Wageningen University, Netherlands
Recently there is a great interest in the recovery, separation and purification of natural bioactive compounds from plant foods and especially polyphenols, due to their proven antioxidant, anticancer activity and other health benefits. Rapeseed and sunflower seeds are considered rich sources of polyphenols and they are currently underexploited. After oil extraction, the defatted meals remaining tend to be used as cattle feed, despite their verified content in valuable phenolic acids such as sinapic, chlorogenic and caffeic acid. Moreover, especially due to their high protein content, there is a great interest in their fractionation for protein acquisition. However, the recovery procedure of polyphenols can affect the fate of the protein and remaining components, either due to intense processing or interactions occurring between the polyphenols and proteins specifically. With the use of organic solvents and high temperatures for the extraction of polyphenols, denaturation of the remaining proteins in the matrix can occur. Moreover, alkaline treatment can lead to polyphenol-protein complexation affecting both the extractability and the functionality of both polyphenols and proteins. These are the main reasons why sunflower and rapeseed protein fractionation techniques are currently under investigation.

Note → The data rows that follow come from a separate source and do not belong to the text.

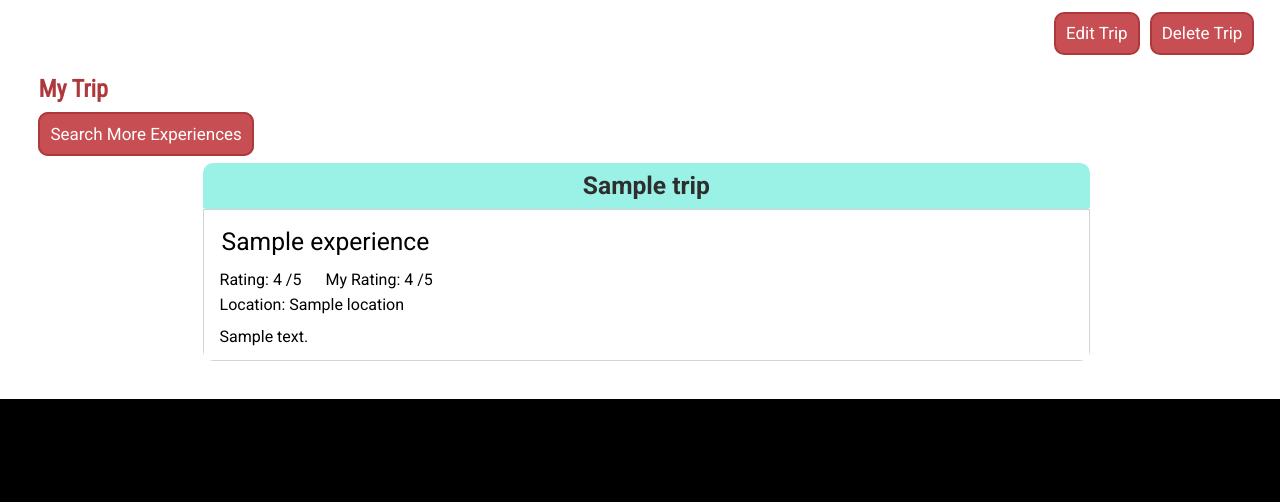
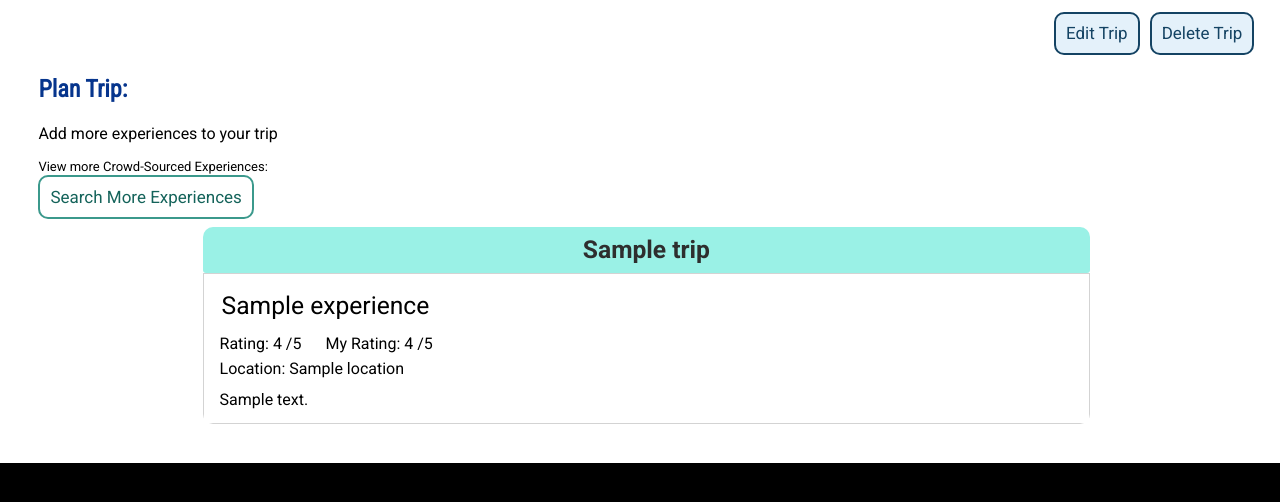
Before and after one commit to ernielum/Crowd-Sourced-Travel-Planner, a Flask app: template templates/trip_view.html in a window 1280 px wide. Shown: the part 178-680 px from the top of the page. Run offline with Flask 2, Linux system fonts and the light colour scheme; the template is opened without the code that fills it: most values are stand-ins (such as "Sample title", 1, 10 or a date in 2020); some libraries are stand-ins or nearby versions.

Commit message:
updated trip_view.html with text for user. updated styling of buttons.

```diff
--- a/static/style.css
+++ b/static/style.css
@@ -64,7 +64,7 @@ main {
   padding: 3%;
 }
 
-.div-container {
+.div-container-visible {
   display: inline-block;
   border: 1px solid lightgrey;
   margin-bottom: 20px;
@@ -140,14 +140,20 @@ h6 {
 }
 
 h2 {
-  color: var(--dark-red);
+  /* color: var(--dark-red); */
+  color: rgb(6, 53, 141);
 }
 
 h3,
 h4,
 h5,
 h6 {
-  color: var(--medium-red);
+  /* color: var(--medium-red); */
+  color: rgb(112, 167, 212);
+}
+
+.small-descriptor {
+  font-size: small;
 }
 
 /*  -----  Tables  ----- */
@@ -231,7 +237,8 @@ input {
   border-radius: 10px;
   padding: 10px;
   font-size: 17px;
-  border: 2px solid var(--dark-red);
+  /* border: 2px solid var(--dark-red); */
+  border: 1px solid rgb(20, 67, 99);
 }
 
 
@@ -243,26 +250,27 @@ input[type="file"] {
 
 /* submit button */
 input[type="submit"] {
-  background-color: var(--medium-red);
-  color: var(--white);
+  border: 2px solid rgb(20, 67, 99);
+  background-color: rgb(228, 241, 250);
+  color: rgb(20, 67, 99);
 }
 
 /* submit button - hover effect */
 input[type="submit"]:hover {
-  background-color: var(--light-red);
+  background-color: rgb(202, 229, 247);
 }
 
 button {
   border-radius: 10px;
   padding: 10px;
   font-size: 17px;
-  border: 2px solid var(--dark-red);
-  background-color: var(--medium-red);
-  color: var(--white);
+  border: 2px solid rgb(20, 67, 99);
+  background-color: rgb(228, 241, 250);
+  color: rgb(20, 67, 99);
 }
 
 button:hover {
-  background-color: var(--light-red);
+  background-color: rgb(202, 229, 247);
 }
 
 .small-button {
@@ -274,14 +282,14 @@ button:hover {
   padding: 10px;
   font-size: 17px;
   text-decoration: none;
-  border: 2px solid var(--dark-red);
-  background-color: var(--medium-red);
-  color: var(--white);
+  border: 2px solid rgb(59, 153, 140);
+  background-color: var(--white);
+  color: rgb(20, 99, 90);
   cursor: pointer;
 }
 
 .button-link:hover {
-  background-color: var(--light-red);
+  background-color: var(--white);
   cursor: pointer;
 }
 
--- a/templates/experience_view.html
+++ b/templates/experience_view.html
@@ -32,7 +32,7 @@
             <img src="{{experience.img_filepath}}">
         </div>
 
-        <div class="div-container">
+        <div class="div-container-visible">
             <form class="experience-view-form" id="pin-experience" method="POST" action="/experience_view">
                 <fieldset>
                     <input type="hidden" id="experienceId" name="experienceId" value={{experience.id}} />
--- a/templates/trip_view.html
+++ b/templates/trip_view.html
@@ -30,9 +30,11 @@
     <main class="main-top-buttons">
 
         {% block content %}
-        <h2>My Trip</h2>
+        <h2>Plan Trip:</h2>
 
-        <div>
+        <div class="div-container">
+            <p>Add more experiences to your trip</p>
+            <p class="small-descriptor">View more Crowd-Sourced Experiences:</p>
             <a href="{{ url_for('experiences') }}" class="button-link">Search More Experiences</a>
         </div>
         <br>
```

The recovery procedure of polyphenols is important for the viability of biorefineries handling protein-rich multi-components streams. We expect with the use of milder extraction methods for the recovery of polyphenols, the modification on the macromolecules can be controlled or avoided. This will create new opportunities for the valorization of ingredients like oilseed meals, out of which both polyphenols and proteins can be separated, or let co-exist in the food streams leading to unexplored nutritional benefits.